### Required work
Pick out each line of the records in which the word "Account" appears.

### Given records
★ ★ ★

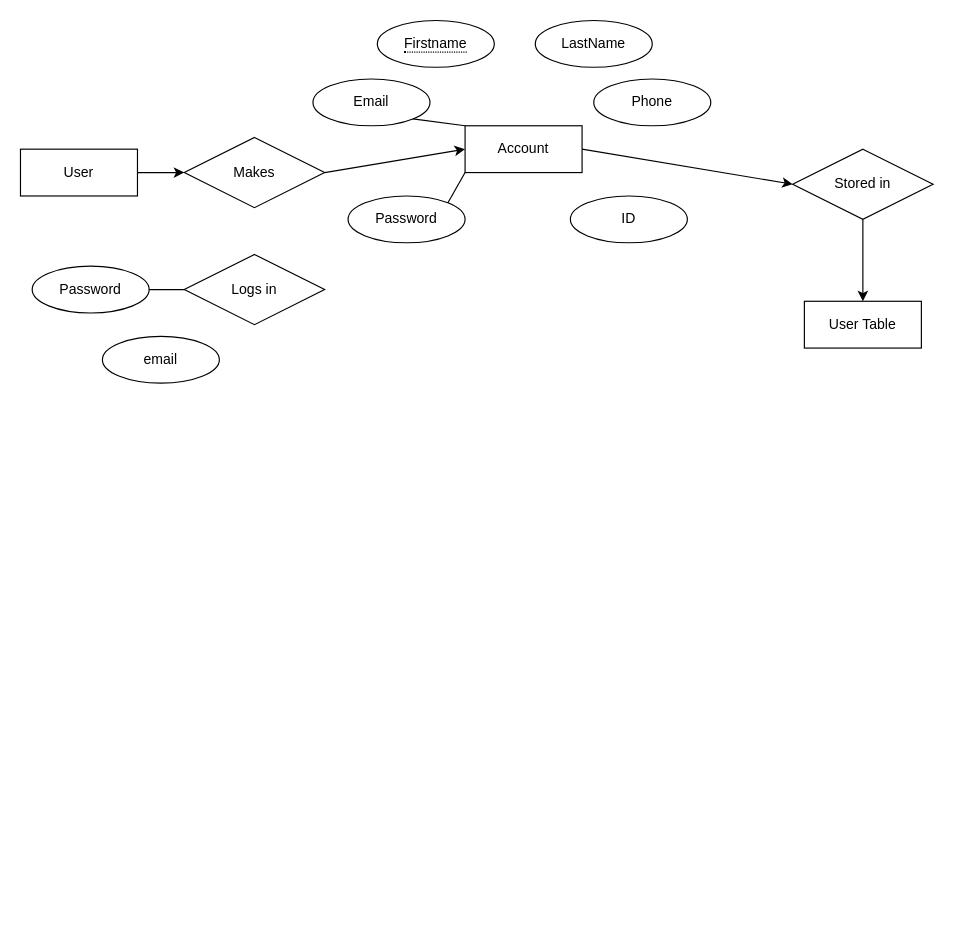
Above: Untitled Diagram.drawio in cop340212/group12 (draw.io), before the change. Source tidied: cells renumbered, new cells numbered last; positions are measured from the earlier drawing's top-left corner, leaving out a move shared by most shapes. Both pictures are drawn from the tidied source at 117%, with x=0, y=0 at pixel (20, 20).
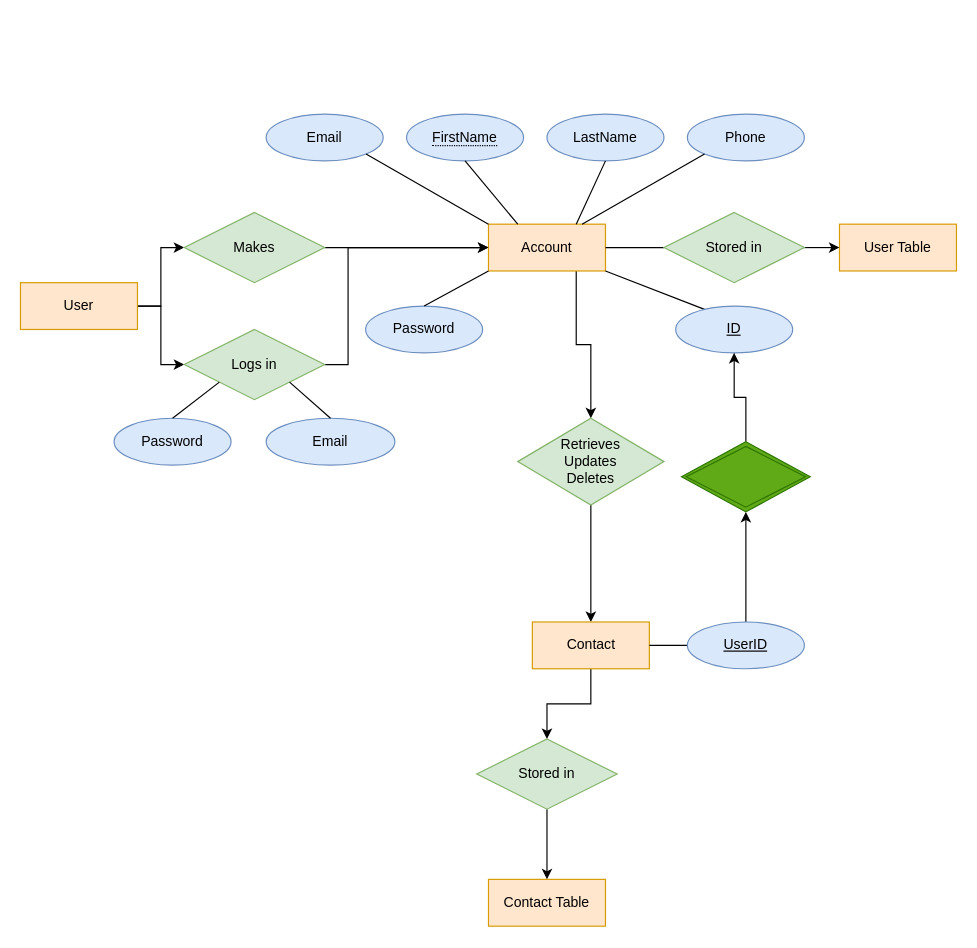
The same diagram, later.

What changed in the source:
```diff
@@
     <mxCell id="2" style="edgeStyle=none;rounded=0;orthogonalLoop=1;jettySize=auto;html=1;exitX=0;exitY=0;exitDx=0;exitDy=0;" parent="1" edge="1">
       <mxGeometry relative="1" as="geometry">
-        <mxPoint x="134.6" y="15.9" as="sourcePoint" />
-        <mxPoint x="134.6" y="15.9" as="targetPoint" />
+        <mxPoint x="134.6" y="100" as="sourcePoint" />
+        <mxPoint x="134.6" y="100" as="targetPoint" />
       </mxGeometry>
     </mxCell>
-    <mxCell id="3" style="edgeStyle=none;rounded=0;jettySize=auto;html=1;" parent="1" edge="1" source="4" target="9">
+    <mxCell id="3" style="edgeStyle=orthogonalEdgeStyle;rounded=0;jettySize=auto;html=1;exitX=1;exitY=0.5;exitDx=0;exitDy=0;entryX=0;entryY=0.5;entryDx=0;entryDy=0;" parent="1" edge="1" source="4" target="9">
       <mxGeometry relative="1" as="geometry" />
     </mxCell>
+    <mxCell id="25" style="edgeStyle=orthogonalEdgeStyle;rounded=0;jettySize=auto;html=1;exitX=1;exitY=0.5;exitDx=0;exitDy=0;entryX=0;entryY=0.5;entryDx=0;entryDy=0;" parent="1" edge="1" source="4" target="5">
+      <mxGeometry relative="1" as="geometry" />
+    </mxCell>
-    <mxCell id="4" value="User" style="whiteSpace=wrap;html=1;align=center;" parent="1" vertex="1">
-      <mxGeometry y="110" width="100" height="40" as="geometry" />
+    <mxCell id="4" value="User" style="whiteSpace=wrap;html=1;align=center;fillColor=#ffe6cc;strokeColor=#d79b00;" parent="1" vertex="1">
+      <mxGeometry y="224.1" width="100" height="40" as="geometry" />
     </mxCell>
+    <mxCell id="26" style="edgeStyle=orthogonalEdgeStyle;rounded=0;jettySize=auto;html=1;exitX=1;exitY=0.5;exitDx=0;exitDy=0;entryX=0;entryY=0.5;entryDx=0;entryDy=0;" parent="1" edge="1" source="5" target="7">
+      <mxGeometry relative="1" as="geometry">
+        <Array as="points">
+          <mxPoint x="280" y="294" />
+          <mxPoint x="280" y="194" />
+        </Array>
+      </mxGeometry>
+    </mxCell>
-    <mxCell id="5" value="Logs in" style="shape=rhombus;perimeter=rhombusPerimeter;whiteSpace=wrap;html=1;align=center;" parent="1" vertex="1">
-      <mxGeometry x="140" y="200" width="120" height="60" as="geometry" />
+    <mxCell id="5" value="Logs in" style="shape=rhombus;perimeter=rhombusPerimeter;whiteSpace=wrap;html=1;align=center;fillColor=#d5e8d4;strokeColor=#82b366;" parent="1" vertex="1">
+      <mxGeometry x="140" y="264.1" width="120" height="60" as="geometry" />
     </mxCell>
-    <mxCell id="6" style="edgeStyle=none;rounded=0;jettySize=auto;html=1;exitX=1;exitY=0.5;exitDx=0;exitDy=0;entryX=0;entryY=0.5;entryDx=0;entryDy=0;" parent="1" edge="1" source="7" target="11">
-      <mxGeometry relative="1" as="geometry" />
+    <mxCell id="6" style="edgeStyle=none;rounded=0;jettySize=auto;html=1;exitX=1;exitY=0.5;exitDx=0;exitDy=0;entryX=0;entryY=0.5;entryDx=0;entryDy=0;startArrow=none;" parent="1" edge="1" source="11">
+      <mxGeometry relative="1" as="geometry">
+        <mxPoint x="650" y="194.1" as="targetPoint" />
+      </mxGeometry>
     </mxCell>
+    <mxCell id="27" style="edgeStyle=orthogonalEdgeStyle;rounded=0;jettySize=auto;html=1;entryX=0.5;entryY=0;entryDx=0;entryDy=0;exitX=0.75;exitY=1;exitDx=0;exitDy=0;" parent="1" edge="1" source="7" target="33">
+      <mxGeometry relative="1" as="geometry" />
+    </mxCell>
-    <mxCell id="7" value="Account" style="whiteSpace=wrap;html=1;align=center;" parent="1" vertex="1">
-      <mxGeometry x="380" y="90" width="100" height="40" as="geometry" />
+    <mxCell id="7" value="Account" style="whiteSpace=wrap;html=1;align=center;fillColor=#ffe6cc;strokeColor=#d79b00;" parent="1" vertex="1">
+      <mxGeometry x="400" y="174.1" width="100" height="40" as="geometry" />
     </mxCell>
@@
-    <mxCell id="9" value="Makes" style="shape=rhombus;perimeter=rhombusPerimeter;whiteSpace=wrap;html=1;align=center;" parent="1" vertex="1">
-      <mxGeometry x="140" y="100" width="120" height="60" as="geometry" />
+    <mxCell id="9" value="Makes" style="shape=rhombus;perimeter=rhombusPerimeter;whiteSpace=wrap;html=1;align=center;fillColor=#d5e8d4;strokeColor=#82b366;" parent="1" vertex="1">
+      <mxGeometry x="140" y="164.1" width="120" height="60" as="geometry" />
     </mxCell>
-    <mxCell id="10" style="edgeStyle=none;rounded=0;jettySize=auto;html=1;exitX=0.5;exitY=1;exitDx=0;exitDy=0;entryX=0.5;entryY=0;entryDx=0;entryDy=0;" parent="1" edge="1" source="11" target="12">
-      <mxGeometry relative="1" as="geometry" />
-    </mxCell>
-    <mxCell id="11" value="Stored in" style="shape=rhombus;perimeter=rhombusPerimeter;whiteSpace=wrap;html=1;align=center;" parent="1" vertex="1">
-      <mxGeometry x="660" y="110" width="120" height="60" as="geometry" />
-    </mxCell>
-    <mxCell id="12" value="User Table" style="whiteSpace=wrap;html=1;align=center;" parent="1" vertex="1">
-      <mxGeometry x="670" y="240" width="100" height="40" as="geometry" />
+    <mxCell id="12" value="User Table" style="whiteSpace=wrap;html=1;align=center;fillColor=#ffe6cc;strokeColor=#d79b00;" parent="1" vertex="1">
+      <mxGeometry x="700" y="174.1" width="100" height="40" as="geometry" />
     </mxCell>
-    <mxCell id="13" value="&lt;span style=&quot;border-bottom: 1px dotted&quot;&gt;Firstname&lt;/span&gt;" style="ellipse;whiteSpace=wrap;html=1;align=center;" parent="1" vertex="1">
-      <mxGeometry x="305" width="100" height="40" as="geometry" />
+    <mxCell id="13" value="&lt;span style=&quot;border-bottom: 1px dotted&quot;&gt;FirstName&lt;/span&gt;" style="ellipse;whiteSpace=wrap;html=1;align=center;fillColor=#dae8fc;strokeColor=#6c8ebf;" parent="1" vertex="1">
+      <mxGeometry x="330" y="80" width="100" height="40" as="geometry" />
     </mxCell>
-    <mxCell id="14" value="LastName" style="ellipse;whiteSpace=wrap;html=1;align=center;" parent="1" vertex="1">
-      <mxGeometry x="440" width="100" height="40" as="geometry" />
+    <mxCell id="14" value="LastName" style="ellipse;whiteSpace=wrap;html=1;align=center;fillColor=#dae8fc;strokeColor=#6c8ebf;" parent="1" vertex="1">
+      <mxGeometry x="450" y="80" width="100" height="40" as="geometry" />
     </mxCell>
-    <mxCell id="15" value="ID" style="ellipse;whiteSpace=wrap;html=1;align=center;" parent="1" vertex="1">
-      <mxGeometry x="470" y="150" width="100" height="40" as="geometry" />
-    </mxCell>
-    <mxCell id="16" value="Email" style="ellipse;whiteSpace=wrap;html=1;align=center;" parent="1" vertex="1">
-      <mxGeometry x="250" y="50" width="100" height="40" as="geometry" />
+    <mxCell id="16" value="Email" style="ellipse;whiteSpace=wrap;html=1;align=center;fillColor=#dae8fc;strokeColor=#6c8ebf;" parent="1" vertex="1">
+      <mxGeometry x="210" y="80" width="100" height="40" as="geometry" />
     </mxCell>
-    <mxCell id="17" value="Password" style="ellipse;whiteSpace=wrap;html=1;align=center;" parent="1" vertex="1">
-      <mxGeometry x="280" y="150" width="100" height="40" as="geometry" />
+    <mxCell id="17" value="Password" style="ellipse;whiteSpace=wrap;html=1;align=center;fillColor=#dae8fc;strokeColor=#6c8ebf;" parent="1" vertex="1">
+      <mxGeometry x="295" y="244.1" width="100" height="40" as="geometry" />
     </mxCell>
-    <mxCell id="18" value="Phone" style="ellipse;whiteSpace=wrap;html=1;align=center;" parent="1" vertex="1">
-      <mxGeometry x="490" y="50" width="100" height="40" as="geometry" />
+    <mxCell id="18" value="Phone" style="ellipse;whiteSpace=wrap;html=1;align=center;fillColor=#dae8fc;strokeColor=#6c8ebf;" parent="1" vertex="1">
+      <mxGeometry x="570" y="80" width="100" height="40" as="geometry" />
     </mxCell>
-    <mxCell id="19" style="edgeStyle=none;rounded=0;orthogonalLoop=1;jettySize=auto;html=1;exitX=0;exitY=0.5;exitDx=0;exitDy=0;" parent="1" edge="1" source="11" target="11">
-      <mxGeometry relative="1" as="geometry">
-        <Array as="points">
-          <mxPoint x="660" y="140" />
-        </Array>
-      </mxGeometry>
-    </mxCell>
-    <mxCell id="20" value="email" style="ellipse;whiteSpace=wrap;html=1;align=center;" parent="1" vertex="1">
-      <mxGeometry x="70" y="270" width="100" height="40" as="geometry" />
+    <mxCell id="20" value="Email" style="ellipse;whiteSpace=wrap;html=1;align=center;fillColor=#dae8fc;strokeColor=#6c8ebf;" parent="1" vertex="1">
+      <mxGeometry x="210" y="340" width="110" height="40" as="geometry" />
     </mxCell>
-    <mxCell id="21" value="Password" style="ellipse;whiteSpace=wrap;html=1;align=center;" parent="1" vertex="1">
-      <mxGeometry x="10" y="210" width="100" height="40" as="geometry" />
+    <mxCell id="21" value="Password" style="ellipse;whiteSpace=wrap;html=1;align=center;fillColor=#dae8fc;strokeColor=#6c8ebf;" parent="1" vertex="1">
+      <mxGeometry x="80" y="340" width="100" height="40" as="geometry" />
     </mxCell>
-    <mxCell id="22" style="endArrow=none;html=1;rounded=0;exitX=1;exitY=0.5;exitDx=0;exitDy=0;entryX=0;entryY=0.5;entryDx=0;entryDy=0;" parent="1" edge="1" source="21" target="5">
-      <mxGeometry relative="1" as="geometry" />
-    </mxCell>
-    <mxCell id="23" style="endArrow=none;html=1;rounded=0;entryX=0;entryY=1;entryDx=0;entryDy=0;exitX=1;exitY=0;exitDx=0;exitDy=0;" parent="1" edge="1" source="17" target="7">
+    <mxCell id="23" style="endArrow=none;html=1;rounded=0;entryX=0;entryY=1;entryDx=0;entryDy=0;exitX=0.5;exitY=0;exitDx=0;exitDy=0;" parent="1" edge="1" source="17" target="7">
       <mxGeometry relative="1" as="geometry" />
     </mxCell>
@@
+    <mxCell id="28" style="endArrow=none;html=1;rounded=0;exitX=0.25;exitY=0;exitDx=0;exitDy=0;" parent="1" edge="1" source="7">
+      <mxGeometry relative="1" as="geometry">
+        <mxPoint x="380" y="120" as="targetPoint" />
+      </mxGeometry>
+    </mxCell>
+    <mxCell id="29" style="endArrow=none;html=1;rounded=0;entryX=0.5;entryY=1;entryDx=0;entryDy=0;exitX=0.75;exitY=0;exitDx=0;exitDy=0;" parent="1" edge="1" source="7" target="14">
+      <mxGeometry relative="1" as="geometry" />
+    </mxCell>
+    <mxCell id="30" style="endArrow=none;html=1;rounded=0;entryX=0;entryY=1;entryDx=0;entryDy=0;" parent="1" edge="1" target="18">
+      <mxGeometry relative="1" as="geometry">
+        <mxPoint x="480" y="174.1" as="sourcePoint" />
+      </mxGeometry>
+    </mxCell>
+    <mxCell id="31" style="endArrow=none;html=1;rounded=0;exitX=1;exitY=1;exitDx=0;exitDy=0;entryX=0.252;entryY=0.075;entryDx=0;entryDy=0;entryPerimeter=0;" parent="1" edge="1" source="7" target="15">
+      <mxGeometry relative="1" as="geometry" />
+    </mxCell>
+    <mxCell id="32" style="edgeStyle=orthogonalEdgeStyle;rounded=0;jettySize=auto;html=1;exitX=0.5;exitY=1;exitDx=0;exitDy=0;entryX=0.5;entryY=0;entryDx=0;entryDy=0;" parent="1" edge="1" source="33" target="36">
+      <mxGeometry relative="1" as="geometry" />
+    </mxCell>
+    <mxCell id="33" value="Retrieves&lt;br&gt;Updates&lt;br&gt;Deletes" style="shape=rhombus;perimeter=rhombusPerimeter;whiteSpace=wrap;html=1;align=center;fillColor=#d5e8d4;strokeColor=#82b366;" parent="1" vertex="1">
+      <mxGeometry x="425" y="340" width="125" height="74.1" as="geometry" />
+    </mxCell>
+    <mxCell id="34" value="Contact Table" style="whiteSpace=wrap;html=1;align=center;fillColor=#ffe6cc;strokeColor=#d79b00;" parent="1" vertex="1">
+      <mxGeometry x="400" y="734.1" width="100" height="40" as="geometry" />
+    </mxCell>
+    <mxCell id="35" style="edgeStyle=orthogonalEdgeStyle;rounded=0;jettySize=auto;html=1;exitX=0.5;exitY=1;exitDx=0;exitDy=0;entryX=0.5;entryY=0;entryDx=0;entryDy=0;" parent="1" edge="1" source="36" target="38">
+      <mxGeometry relative="1" as="geometry" />
+    </mxCell>
+    <mxCell id="36" value="Contact" style="whiteSpace=wrap;html=1;align=center;fillColor=#ffe6cc;strokeColor=#d79b00;" parent="1" vertex="1">
+      <mxGeometry x="437.5" y="514.1" width="100" height="40" as="geometry" />
+    </mxCell>
+    <mxCell id="37" style="edgeStyle=orthogonalEdgeStyle;rounded=0;jettySize=auto;html=1;exitX=0.5;exitY=1;exitDx=0;exitDy=0;" parent="1" edge="1" source="38" target="34">
+      <mxGeometry relative="1" as="geometry" />
+    </mxCell>
+    <mxCell id="38" value="Stored in" style="shape=rhombus;perimeter=rhombusPerimeter;whiteSpace=wrap;html=1;align=center;fillColor=#d5e8d4;strokeColor=#82b366;" parent="1" vertex="1">
+      <mxGeometry x="390" y="614.1" width="120" height="60" as="geometry" />
+    </mxCell>
+    <mxCell id="15" value="ID" style="ellipse;whiteSpace=wrap;html=1;align=center;fontStyle=4;fillColor=#dae8fc;strokeColor=#6c8ebf;" parent="1" vertex="1">
+      <mxGeometry x="560" y="244.1" width="100" height="40" as="geometry" />
+    </mxCell>
+    <mxCell id="39" style="endArrow=none;html=1;rounded=0;exitX=1;exitY=1;exitDx=0;exitDy=0;entryX=0.5;entryY=0;entryDx=0;entryDy=0;" parent="1" edge="1" source="5" target="20">
+      <mxGeometry relative="1" as="geometry" />
+    </mxCell>
+    <mxCell id="40" style="endArrow=none;html=1;rounded=0;exitX=0;exitY=1;exitDx=0;exitDy=0;entryX=0.5;entryY=0;entryDx=0;entryDy=0;" parent="1" edge="1" source="5" target="21">
+      <mxGeometry relative="1" as="geometry" />
+    </mxCell>
+    <mxCell id="41" style="edgeStyle=orthogonalEdgeStyle;rounded=0;jettySize=auto;html=1;exitX=0.5;exitY=0;exitDx=0;exitDy=0;" parent="1" edge="1" source="42" target="15">
+      <mxGeometry relative="1" as="geometry" />
+    </mxCell>
+    <mxCell id="42" style="shape=rhombus;double=1;perimeter=rhombusPerimeter;whiteSpace=wrap;html=1;align=center;fillColor=#60a917;strokeColor=#2D7600;fontColor=#ffffff;" parent="1" vertex="1">
+      <mxGeometry x="565" y="360" width="110" height="60" as="geometry" />
+    </mxCell>
+    <mxCell id="43" style="edgeStyle=orthogonalEdgeStyle;rounded=0;jettySize=auto;html=1;exitX=0.5;exitY=0;exitDx=0;exitDy=0;" parent="1" edge="1" source="45" target="42">
+      <mxGeometry relative="1" as="geometry" />
+    </mxCell>
+    <mxCell id="44" style="endArrow=none;html=1;rounded=0;exitX=1;exitY=0.5;exitDx=0;exitDy=0;entryX=0;entryY=0.5;entryDx=0;entryDy=0;" parent="1" edge="1" source="36" target="45">
+      <mxGeometry relative="1" as="geometry" />
+    </mxCell>
+    <mxCell id="45" value="UserID" style="ellipse;whiteSpace=wrap;html=1;align=center;fontStyle=4;fillColor=#dae8fc;strokeColor=#6c8ebf;" parent="1" vertex="1">
+      <mxGeometry x="570" y="514.1" width="100" height="40" as="geometry" />
+    </mxCell>
+    <mxCell id="46" style="edgeStyle=none;rounded=0;jettySize=auto;html=1;exitX=1;exitY=0.5;exitDx=0;exitDy=0;entryX=0;entryY=0.5;entryDx=0;entryDy=0;endArrow=none;" parent="1" edge="1" source="7" target="11">
+      <mxGeometry relative="1" as="geometry" />
+    </mxCell>
+    <mxCell id="10" style="edgeStyle=orthogonalEdgeStyle;rounded=0;jettySize=auto;html=1;exitX=1;exitY=0.5;exitDx=0;exitDy=0;entryX=0;entryY=0.5;entryDx=0;entryDy=0;" parent="1" edge="1" source="11" target="12">
+      <mxGeometry relative="1" as="geometry" />
+    </mxCell>
+    <mxCell id="11" value="Stored in" style="shape=rhombus;perimeter=rhombusPerimeter;whiteSpace=wrap;html=1;align=center;fillColor=#d5e8d4;strokeColor=#82b366;" parent="1" vertex="1">
+      <mxGeometry x="550" y="164.1" width="120" height="60" as="geometry" />
+    </mxCell>
```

★ ★ ★

### Answer section
-    <mxCell id="7" value="Account" style="whiteSpace=wrap;html=1;align=center;" parent="1" vertex="1">
+    <mxCell id="7" value="Account" style="whiteSpace=wrap;html=1;align=center;fillColor=#ffe6cc;strokeColor=#d79b00;" parent="1" vertex="1">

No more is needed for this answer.